PROBLEM REQUIREMENTS:
All of the records listed below should be retyped exactly.

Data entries
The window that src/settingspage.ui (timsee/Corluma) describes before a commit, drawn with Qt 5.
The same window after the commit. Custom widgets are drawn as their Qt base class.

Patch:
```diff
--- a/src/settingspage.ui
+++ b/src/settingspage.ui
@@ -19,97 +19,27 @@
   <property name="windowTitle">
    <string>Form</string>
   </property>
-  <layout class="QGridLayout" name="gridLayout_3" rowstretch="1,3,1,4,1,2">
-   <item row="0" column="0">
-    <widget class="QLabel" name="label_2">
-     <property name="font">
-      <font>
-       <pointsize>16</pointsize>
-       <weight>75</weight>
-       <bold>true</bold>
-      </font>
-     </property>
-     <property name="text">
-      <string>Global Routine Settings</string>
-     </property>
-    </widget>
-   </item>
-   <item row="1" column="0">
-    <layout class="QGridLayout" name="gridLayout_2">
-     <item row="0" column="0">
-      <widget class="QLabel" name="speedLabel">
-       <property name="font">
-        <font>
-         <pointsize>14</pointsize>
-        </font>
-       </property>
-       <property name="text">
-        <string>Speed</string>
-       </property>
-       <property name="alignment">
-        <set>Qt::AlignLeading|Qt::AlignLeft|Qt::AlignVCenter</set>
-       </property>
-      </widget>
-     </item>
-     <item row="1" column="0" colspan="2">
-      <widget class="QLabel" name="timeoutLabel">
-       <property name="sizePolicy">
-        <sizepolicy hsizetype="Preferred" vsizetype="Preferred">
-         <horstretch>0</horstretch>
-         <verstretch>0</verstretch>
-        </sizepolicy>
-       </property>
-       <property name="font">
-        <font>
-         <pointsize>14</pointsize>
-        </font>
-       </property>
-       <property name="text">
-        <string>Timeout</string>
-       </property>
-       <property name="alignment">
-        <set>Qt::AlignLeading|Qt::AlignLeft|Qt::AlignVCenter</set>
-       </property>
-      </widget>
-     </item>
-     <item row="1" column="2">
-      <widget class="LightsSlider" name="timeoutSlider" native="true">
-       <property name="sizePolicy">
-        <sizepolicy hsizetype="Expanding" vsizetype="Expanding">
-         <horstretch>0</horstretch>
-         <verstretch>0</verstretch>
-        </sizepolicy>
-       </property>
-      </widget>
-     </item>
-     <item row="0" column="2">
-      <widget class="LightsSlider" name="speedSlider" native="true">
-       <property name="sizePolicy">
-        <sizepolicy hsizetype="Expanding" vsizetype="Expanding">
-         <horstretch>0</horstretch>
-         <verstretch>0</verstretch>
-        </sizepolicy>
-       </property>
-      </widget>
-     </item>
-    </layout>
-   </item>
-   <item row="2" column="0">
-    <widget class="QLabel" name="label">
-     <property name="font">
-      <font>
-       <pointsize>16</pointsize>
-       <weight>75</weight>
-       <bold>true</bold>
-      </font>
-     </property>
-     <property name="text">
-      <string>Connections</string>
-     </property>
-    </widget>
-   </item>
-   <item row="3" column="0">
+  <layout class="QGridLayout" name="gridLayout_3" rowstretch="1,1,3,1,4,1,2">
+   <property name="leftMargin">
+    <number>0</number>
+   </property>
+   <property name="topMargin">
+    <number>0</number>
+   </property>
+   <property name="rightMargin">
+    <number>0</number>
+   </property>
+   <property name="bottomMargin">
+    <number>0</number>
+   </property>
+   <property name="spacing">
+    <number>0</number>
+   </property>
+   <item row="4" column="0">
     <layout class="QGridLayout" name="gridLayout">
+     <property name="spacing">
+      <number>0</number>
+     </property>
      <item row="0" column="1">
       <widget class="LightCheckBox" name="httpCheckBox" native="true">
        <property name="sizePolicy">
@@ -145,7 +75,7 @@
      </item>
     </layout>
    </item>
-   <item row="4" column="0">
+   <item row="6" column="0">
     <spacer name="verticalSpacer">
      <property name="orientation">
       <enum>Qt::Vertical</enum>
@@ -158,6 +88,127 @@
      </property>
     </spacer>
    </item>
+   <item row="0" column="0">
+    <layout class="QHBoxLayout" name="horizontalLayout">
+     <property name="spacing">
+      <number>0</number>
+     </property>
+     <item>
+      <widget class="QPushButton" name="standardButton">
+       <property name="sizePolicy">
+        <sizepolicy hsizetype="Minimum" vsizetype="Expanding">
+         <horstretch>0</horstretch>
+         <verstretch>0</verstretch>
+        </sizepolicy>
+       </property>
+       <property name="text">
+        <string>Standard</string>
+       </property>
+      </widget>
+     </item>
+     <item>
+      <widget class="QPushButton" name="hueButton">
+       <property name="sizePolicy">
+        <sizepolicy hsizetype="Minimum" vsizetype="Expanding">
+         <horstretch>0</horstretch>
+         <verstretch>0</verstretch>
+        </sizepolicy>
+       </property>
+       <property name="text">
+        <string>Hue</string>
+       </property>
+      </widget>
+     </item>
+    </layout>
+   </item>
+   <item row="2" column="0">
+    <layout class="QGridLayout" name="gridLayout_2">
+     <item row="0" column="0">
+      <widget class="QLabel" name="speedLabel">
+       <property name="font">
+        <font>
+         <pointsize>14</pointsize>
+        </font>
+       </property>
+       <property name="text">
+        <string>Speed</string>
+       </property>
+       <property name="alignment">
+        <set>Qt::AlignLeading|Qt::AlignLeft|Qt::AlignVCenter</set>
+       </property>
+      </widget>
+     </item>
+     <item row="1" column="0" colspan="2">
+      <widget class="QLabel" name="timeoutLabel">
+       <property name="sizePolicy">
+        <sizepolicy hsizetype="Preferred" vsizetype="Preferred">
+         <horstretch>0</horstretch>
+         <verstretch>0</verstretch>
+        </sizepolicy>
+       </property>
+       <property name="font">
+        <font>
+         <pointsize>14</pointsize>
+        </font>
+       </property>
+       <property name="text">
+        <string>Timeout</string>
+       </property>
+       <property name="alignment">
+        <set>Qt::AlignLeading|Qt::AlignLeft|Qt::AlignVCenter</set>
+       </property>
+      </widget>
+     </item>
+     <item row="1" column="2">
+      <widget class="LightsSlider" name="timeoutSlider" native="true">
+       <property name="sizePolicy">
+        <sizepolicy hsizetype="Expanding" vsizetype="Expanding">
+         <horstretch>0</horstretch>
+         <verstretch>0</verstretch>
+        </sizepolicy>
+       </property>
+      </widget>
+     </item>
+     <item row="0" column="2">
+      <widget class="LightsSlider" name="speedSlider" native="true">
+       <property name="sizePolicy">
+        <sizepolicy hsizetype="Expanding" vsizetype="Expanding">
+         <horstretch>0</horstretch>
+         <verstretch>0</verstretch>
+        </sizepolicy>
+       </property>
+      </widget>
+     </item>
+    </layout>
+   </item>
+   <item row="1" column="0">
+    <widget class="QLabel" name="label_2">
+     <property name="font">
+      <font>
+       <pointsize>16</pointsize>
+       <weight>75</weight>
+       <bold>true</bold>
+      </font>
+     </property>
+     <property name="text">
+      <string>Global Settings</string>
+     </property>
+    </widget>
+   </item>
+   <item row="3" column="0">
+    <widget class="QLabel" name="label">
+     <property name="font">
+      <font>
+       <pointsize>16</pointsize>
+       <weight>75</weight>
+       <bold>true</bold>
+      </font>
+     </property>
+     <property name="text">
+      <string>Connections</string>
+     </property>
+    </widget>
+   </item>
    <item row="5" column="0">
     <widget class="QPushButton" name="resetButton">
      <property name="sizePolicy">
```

THE ANSWER:
The window that src/settingspage.ui (timsee/Corluma) describes before a commit, drawn with Qt 5.
The same window after the commit. Custom widgets are drawn as their Qt base class.

Patch:
```diff
--- a/src/settingspage.ui
+++ b/src/settingspage.ui
@@ -19,97 +19,27 @@
   <property name="windowTitle">
    <string>Form</string>
   </property>
-  <layout class="QGridLayout" name="gridLayout_3" rowstretch="1,3,1,4,1,2">
-   <item row="0" column="0">
-    <widget class="QLabel" name="label_2">
-     <property name="font">
-      <font>
-       <pointsize>16</pointsize>
-       <weight>75</weight>
-       <bold>true</bold>
-      </font>
-     </property>
-     <property name="text">
-      <string>Global Routine Settings</string>
-     </property>
-    </widget>
-   </item>
-   <item row="1" column="0">
-    <layout class="QGridLayout" name="gridLayout_2">
-     <item row="0" column="0">
-      <widget class="QLabel" name="speedLabel">
-       <property name="font">
-        <font>
-         <pointsize>14</pointsize>
-        </font>
-       </property>
-       <property name="text">
-        <string>Speed</string>
-       </property>
-       <property name="alignment">
-        <set>Qt::AlignLeading|Qt::AlignLeft|Qt::AlignVCenter</set>
-       </property>
-      </widget>
-     </item>
-     <item row="1" column="0" colspan="2">
-      <widget class="QLabel" name="timeoutLabel">
-       <property name="sizePolicy">
-        <sizepolicy hsizetype="Preferred" vsizetype="Preferred">
-         <horstretch>0</horstretch>
-         <verstretch>0</verstretch>
-        </sizepolicy>
-       </property>
-       <property name="font">
-        <font>
-         <pointsize>14</pointsize>
-        </font>
-       </property>
-       <property name="text">
-        <string>Timeout</string>
-       </property>
-       <property name="alignment">
-        <set>Qt::AlignLeading|Qt::AlignLeft|Qt::AlignVCenter</set>
-       </property>
-      </widget>
-     </item>
-     <item row="1" column="2">
-      <widget class="LightsSlider" name="timeoutSlider" native="true">
-       <property name="sizePolicy">
-        <sizepolicy hsizetype="Expanding" vsizetype="Expanding">
-         <horstretch>0</horstretch>
-         <verstretch>0</verstretch>
-        </sizepolicy>
-       </property>
-      </widget>
-     </item>
-     <item row="0" column="2">
-      <widget class="LightsSlider" name="speedSlider" native="true">
-       <property name="sizePolicy">
-        <sizepolicy hsizetype="Expanding" vsizetype="Expanding">
-         <horstretch>0</horstretch>
-         <verstretch>0</verstretch>
-        </sizepolicy>
-       </property>
-      </widget>
-     </item>
-    </layout>
-   </item>
-   <item row="2" column="0">
-    <widget class="QLabel" name="label">
-     <property name="font">
-      <font>
-       <pointsize>16</pointsize>
-       <weight>75</weight>
-       <bold>true</bold>
-      </font>
-     </property>
-     <property name="text">
-      <string>Connections</string>
-     </property>
-    </widget>
-   </item>
-   <item row="3" column="0">
+  <layout class="QGridLayout" name="gridLayout_3" rowstretch="1,1,3,1,4,1,2">
+   <property name="leftMargin">
+    <number>0</number>
+   </property>
+   <property name="topMargin">
+    <number>0</number>
+   </property>
+   <property name="rightMargin">
+    <number>0</number>
+   </property>
+   <property name="bottomMargin">
+    <number>0</number>
+   </property>
+   <property name="spacing">
+    <number>0</number>
+   </property>
+   <item row="4" column="0">
     <layout class="QGridLayout" name="gridLayout">
+     <property name="spacing">
+      <number>0</number>
+     </property>
      <item row="0" column="1">
       <widget class="LightCheckBox" name="httpCheckBox" native="true">
        <property name="sizePolicy">
@@ -145,7 +75,7 @@
      </item>
     </layout>
    </item>
-   <item row="4" column="0">
+   <item row="6" column="0">
     <spacer name="verticalSpacer">
      <property name="orientation">
       <enum>Qt::Vertical</enum>
@@ -158,6 +88,127 @@
      </property>
     </spacer>
    </item>
+   <item row="0" column="0">
+    <layout class="QHBoxLayout" name="horizontalLayout">
+     <property name="spacing">
+      <number>0</number>
+     </property>
+     <item>
+      <widget class="QPushButton" name="standardButton">
+       <property name="sizePolicy">
+        <sizepolicy hsizetype="Minimum" vsizetype="Expanding">
+         <horstretch>0</horstretch>
+         <verstretch>0</verstretch>
+        </sizepolicy>
+       </property>
+       <property name="text">
+        <string>Standard</string>
+       </property>
+      </widget>
+     </item>
+     <item>
+      <widget class="QPushButton" name="hueButton">
+       <property name="sizePolicy">
+        <sizepolicy hsizetype="Minimum" vsizetype="Expanding">
+         <horstretch>0</horstretch>
+         <verstretch>0</verstretch>
+        </sizepolicy>
+       </property>
+       <property name="text">
+        <string>Hue</string>
+       </property>
+      </widget>
+     </item>
+    </layout>
+   </item>
+   <item row="2" column="0">
+    <layout class="QGridLayout" name="gridLayout_2">
+     <item row="0" column="0">
+      <widget class="QLabel" name="speedLabel">
+       <property name="font">
+        <font>
+         <pointsize>14</pointsize>
+        </font>
+       </property>
+       <property name="text">
+        <string>Speed</string>
+       </property>
+       <property name="alignment">
+        <set>Qt::AlignLeading|Qt::AlignLeft|Qt::AlignVCenter</set>
+       </property>
+      </widget>
+     </item>
+     <item row="1" column="0" colspan="2">
+      <widget class="QLabel" name="timeoutLabel">
+       <property name="sizePolicy">
+        <sizepolicy hsizetype="Preferred" vsizetype="Preferred">
+         <horstretch>0</horstretch>
+         <verstretch>0</verstretch>
+        </sizepolicy>
+       </property>
+       <property name="font">
+        <font>
+         <pointsize>14</pointsize>
+        </font>
+       </property>
+       <property name="text">
+        <string>Timeout</string>
+       </property>
+       <property name="alignment">
+        <set>Qt::AlignLeading|Qt::AlignLeft|Qt::AlignVCenter</set>
+       </property>
+      </widget>
+     </item>
+     <item row="1" column="2">
+      <widget class="LightsSlider" name="timeoutSlider" native="true">
+       <property name="sizePolicy">
+        <sizepolicy hsizetype="Expanding" vsizetype="Expanding">
+         <horstretch>0</horstretch>
+         <verstretch>0</verstretch>
+        </sizepolicy>
+       </property>
+      </widget>
+     </item>
+     <item row="0" column="2">
+      <widget class="LightsSlider" name="speedSlider" native="true">
+       <property name="sizePolicy">
+        <sizepolicy hsizetype="Expanding" vsizetype="Expanding">
+         <horstretch>0</horstretch>
+         <verstretch>0</verstretch>
+        </sizepolicy>
+       </property>
+      </widget>
+     </item>
+    </layout>
+   </item>
+   <item row="1" column="0">
+    <widget class="QLabel" name="label_2">
+     <property name="font">
+      <font>
+       <pointsize>16</pointsize>
+       <weight>75</weight>
+       <bold>true</bold>
+      </font>
+     </property>
+     <property name="text">
+      <string>Global Settings</string>
+     </property>
+    </widget>
+   </item>
+   <item row="3" column="0">
+    <widget class="QLabel" name="label">
+     <property name="font">
+      <font>
+       <pointsize>16</pointsize>
+       <weight>75</weight>
+       <bold>true</bold>
+      </font>
+     </property>
+     <property name="text">
+      <string>Connections</string>
+     </property>
+    </widget>
+   </item>
    <item row="5" column="0">
     <widget class="QPushButton" name="resetButton">
      <property name="sizePolicy">
```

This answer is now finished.